Handle Sweden and Finland’s NATO membership “in good faith”
The EP “calls on the Turkish Government to handle Finland’s and Sweden’s NATO membership applications in good faith, to engage constructively in efforts to solve possible outstanding issues in line with EU values and legal requirements and to refrain from exerting any undue pressure in this process”.
In terms of the Common Foreign and Security Policy, the EP states that Turkey is the country least aligned with the EU, achieving a rate of 14%, and “has clashed with the EU’s priorities in recent years (…) as regards the Caucasus, Syria, Libya and Iraq”.
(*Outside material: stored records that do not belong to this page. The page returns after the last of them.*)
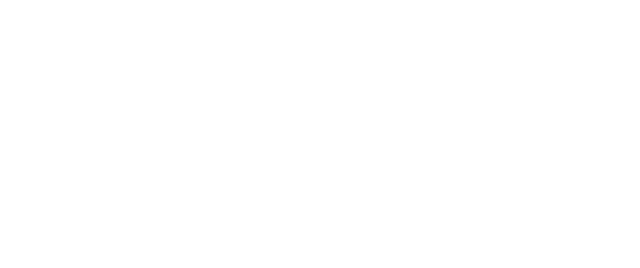
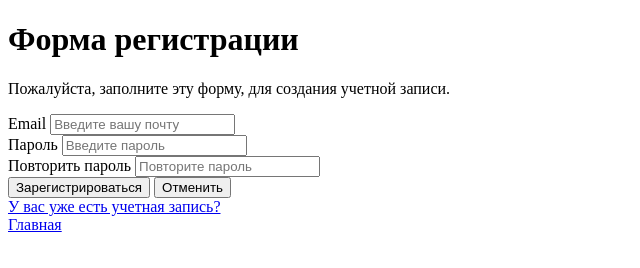
Before and after one commit to eugengailiunas/git-test-wehiclesearch, a plain HTML site: page registration.html in a window 1280 px wide. Shown: the whole page, without its empty margins (0-640 px from the left). Drawn offline with Linux system fonts and the light colour scheme.

Commit message:
Создал поля для регистрации

```diff
--- a/registration.html
+++ b/registration.html
@@ -9,7 +9,41 @@
 </head>
 
 <body>
+  <form action="https://tests.fomenko.top/echo/index.php" method="post">
+    <div>
+      <h1>Форма регистрации</h1>
+      <p>Пожалуйста, заполните эту форму, для создания учетной записи.</p>
 
+      <div>
+        <label for="email">Email</label>
+        <input id="email" type="email" placeholder="Введите вашу почту" name="email" required>
+      </div>
+
+      <div>
+        <label for="password">Пароль</label>
+        <input id="password" type="password" name="psw" placeholder="Введите пароль" required>
+      </div>
+
+      <div>
+        <label for="confirm-password">Повторить пароль</label>
+        <input id="confirm-password" type="password" name="confirm-password" placeholder="Повторите пароль" required>
+      </div>
+
+      <div>
+        <input type="submit" value="Зарегистрироваться">
+        <input type="reset" value="Отменить">
+      </div>
+
+      <div>
+        <a href="authorization.html">У вас уже есть учетная запись?</a>
+      </div>
+
+      <div>
+        <a href="../index.html">Главная</a>
+      </div>
+
+    </div>
+  </form>
 </body>
 
 </html>
```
Bu the recent rapprochement between Armenia and Turkey is considered a “highly positive development”, while the EP also “welcomes Turkey’s diplomatic efforts to normalize relations with various countries in the Middle East, especially Israel.”
“New spike” of tensions in the Eastern Mediterranean
The parliament criticizes recent statements by Turkish officials disputing Greece’s sovereignty over some of its islands” as “counterproductive”, “condemns harassment by Turkish warships of research vessels performing surveys within the EEZ delimitated by the Republic of Cyprus” and Turkey’s “violation of Greek airspace”.
The EP “expresses its total solidarity with Greece and the Republic of Cyprus;
reaffirms the right of the Republic of Cyprus to enter into bilateral agreements on its EEZ and to explore and exploit its natural resources in full compliance with international law”.
Concerning Cyprus, the European Parliament repeats its known position and “calls on Turkey to abandon this unacceptable proposal for a two-state solution and to withdraw its troops from Cyprus”.
Turkish military interventions in Syria are “condemned” as violation of international law. The EP specifically “condemns the illegitimate transfer of Syrian refugees to northern Syria in order to reshape the demographic character of a mainly Kurdish area in Syria”, indicating its policy to establish autonomous regions within this country.
In Libya, Turkey is called “to commit to the peaceful solution under UN auspices and adhere to UN arms embargo”, while the MoU between the Libyan and Turkish governments on delimitation of maritime zones and on security and military cooperation “is condemned” again.
The parliament’s recommendations
The European Parliament is not very hopeful for the future of EU-Turkey relations. As mentioned above, the reopening of accession negotiations is out of question given the tensions between Brussels and Ankara.
The resolution proposes to place “normative issues” at the center of relations, referring to EU interventions into Turkish domestic policy and lawfare.
The parliament proposes to further financially support what it considers pro-democracy forces in Turkey. Besides calling on the European institutions to further develop approaches and avoid conflictive language towards Turkey, the parliament calls on the European External Action Service “to intensify transatlantic dialogue and cooperation with the Biden administration with regard to relations with Turkey”.
Highly concerned with the situation of the Turkish economy, the EP notes the Commission’s creation of a Turkey investment platform and demands its full alignment with foreign policy.
In sum, the European Parliament in its majority confirms the standing EU perception of Turkey as a necessary partner with adversarial interests.